removed to Athens, Greene county. New York, 
and later settled on the Hoosick patent, at 
Hoosick, Rensselaer county, New -York, With 
nine others, September 27, 1770, he petitioned 
the government for ten thousand acres of land 
in New Hampshire, county of Gloucester, and 
within the province of New York. (See 
"New York Colonial Papers," vol. xxvii, page 
102). He married, about 1750, Esther Van 
Horn, born about 1729, died April 4, 1807. 
(See Dutch Ref. Church, Athens and Greene 
county history). 

(V) Martin, son of John and Esther (Van 
Horn) Van Buskirk, was born February 18, 
1755, died May 18, 1828. He was a resident 
of Hoosick, New York, and built the first 
bridge across the Hoosick river at that point. 
The village is now called "Buskirks Bridge." 
He was a soldier of the revolution, in the 
Second Company, Fourteenth Regiment, New 
York, in active service from July 23 to Oc- 
tober 13, 1779, from May 17 to June 17, 1780, 
and from October 10 to November 24, 1781. 
He was under Captain Jacob Yates, March 4, 
1780, Colonel Peter Yates regiment, and under 
Colonel Lewis Van Woert. (See "New York 
Rev. War Rolls.") He married, February 8, 
1780, Maria, born November 29, 1760, died 
February 17, 1842, daughter of Philip Van 
Ness, of an early Rensselaer county family. 
They were parents of ten children, among 
whom was Philip Van Ness, of whom further. 

(VI) Philip Van Ness, eldest son of Martin 
and Maria (Van Ness) Van Buskirk, was 
born November 2, 1780, died October 28, 
1865. Fle was a resident and in business at 
Lansingburg, Renssalaer county. New York. 
He married, April 22, 1801, Wealthea Ann 

• 582 


Day, born August 31, 1780, died January 18, 


(VH) Catherine L. M., daughter of PhiHp 
Van Ness and Weahhea Ann (Day) Van Bus- 
kirk, was born February 9, 1815, died De- 
cember 9, 1884. She married, May 18, 1836, 
Richardson H. Thurman, of Troy, New York, 
and had issue. (See Thurman.) 
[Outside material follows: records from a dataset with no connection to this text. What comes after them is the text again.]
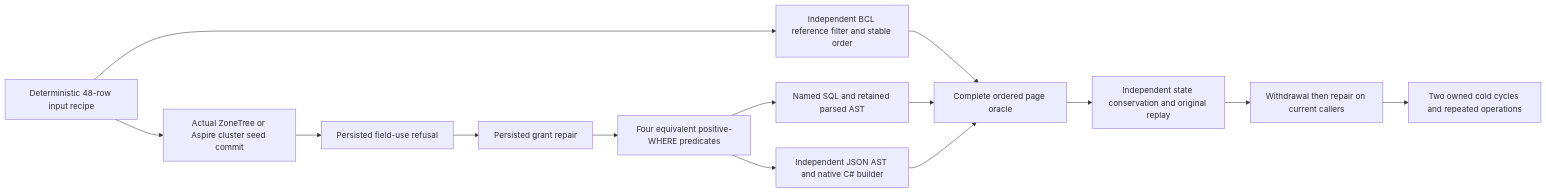
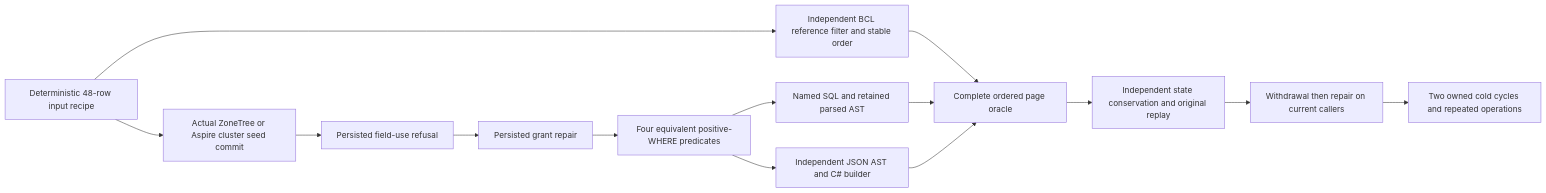
One commit to managedcode/KeyLoad changed the diagram in docs/Features/QueryExecution/GeneratedMetamorphicReference.md. Above: the diagram before and after it, drawn with Mermaid. The commit also changed other lines of this file and 9016 other files, not shown here.

````diff
--- a/docs/Features/QueryExecution/GeneratedMetamorphicReference.md
+++ b/docs/Features/QueryExecution/GeneratedMetamorphicReference.md
@@ -5,16 +5,16 @@
 ```mermaid
 flowchart LR
     G[Deterministic 48-row input recipe] --> R[Independent BCL reference filter and stable order]
     G --> Z[Actual ZoneTree or Aspire cluster seed commit]
     Z --> D[Persisted field-use refusal]
     D --> P[Persisted grant repair]
     P --> T[Four equivalent positive-WHERE predicates]
     T --> S[Named SQL and retained parsed AST]
-    T --> J[Independent JSON AST and native C# builder]
+    T --> J[Independent JSON AST and C# builder]
     R --> O[Complete ordered page oracle]
     S --> O
     J --> O
     O --> C[Independent state conservation and original replay]
     C --> W[Withdrawal then repair on current callers]
     W --> K[Two owned cold cycles and repeated operations]
 ```
````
Several of this name came to 
JENKINS this country at an early date. 
Edward of Scituate, Massa- 
chusetts, is the probable ancestor of the branch 
of the family that settled in Hudson, New 
York. A branch is of Welsh descent and 
was founded in this country by David Jenkins 
about the year 1700. This is the Chester 
county, Pennsylvania, family. John Jenkins, 
of Barnstable, Massachusetts, came over in the 
"Defence" and settled in Plymouth, Massa- 
chusetts, and is the founder of many of the 
Jenkins families. Edward Jenkins came from 
England as an employee of Nathaniel Tilden 
in or prior to 1643, in which year his name 
first appears in the town records of Scituate, 
Massachusetts. He was one of the Conihas- 
sett partners in 1646; in 1647 was made a 
freeman. He kept an ordinary for several 
years, and was representative to the general 
court in 1657. He died at Scituate in 1699, 
and his will discloses the fact that he was one 
of the liberal Puritans then residing there, for 
in that document he says : "It is my will, that 
bread and beer be served at my funeral. Also 
that a sermon be preached." At that time 
among the more rigid Nonconformists, funeral 
sermons, or even prayers, were forbidden be- 
cause the established church observed these 
practices. The maiden name of his first wife 
is unknown. In 1684 he married (second) 
Mary Ripley, widow, of Hingham. His chil- 
dren of record were Thomas, Edward and 
Mary. The line of descent from Thomas can- 
not clearly be traced. A descendant of his 
settled on Martha's Vineyard and reared a 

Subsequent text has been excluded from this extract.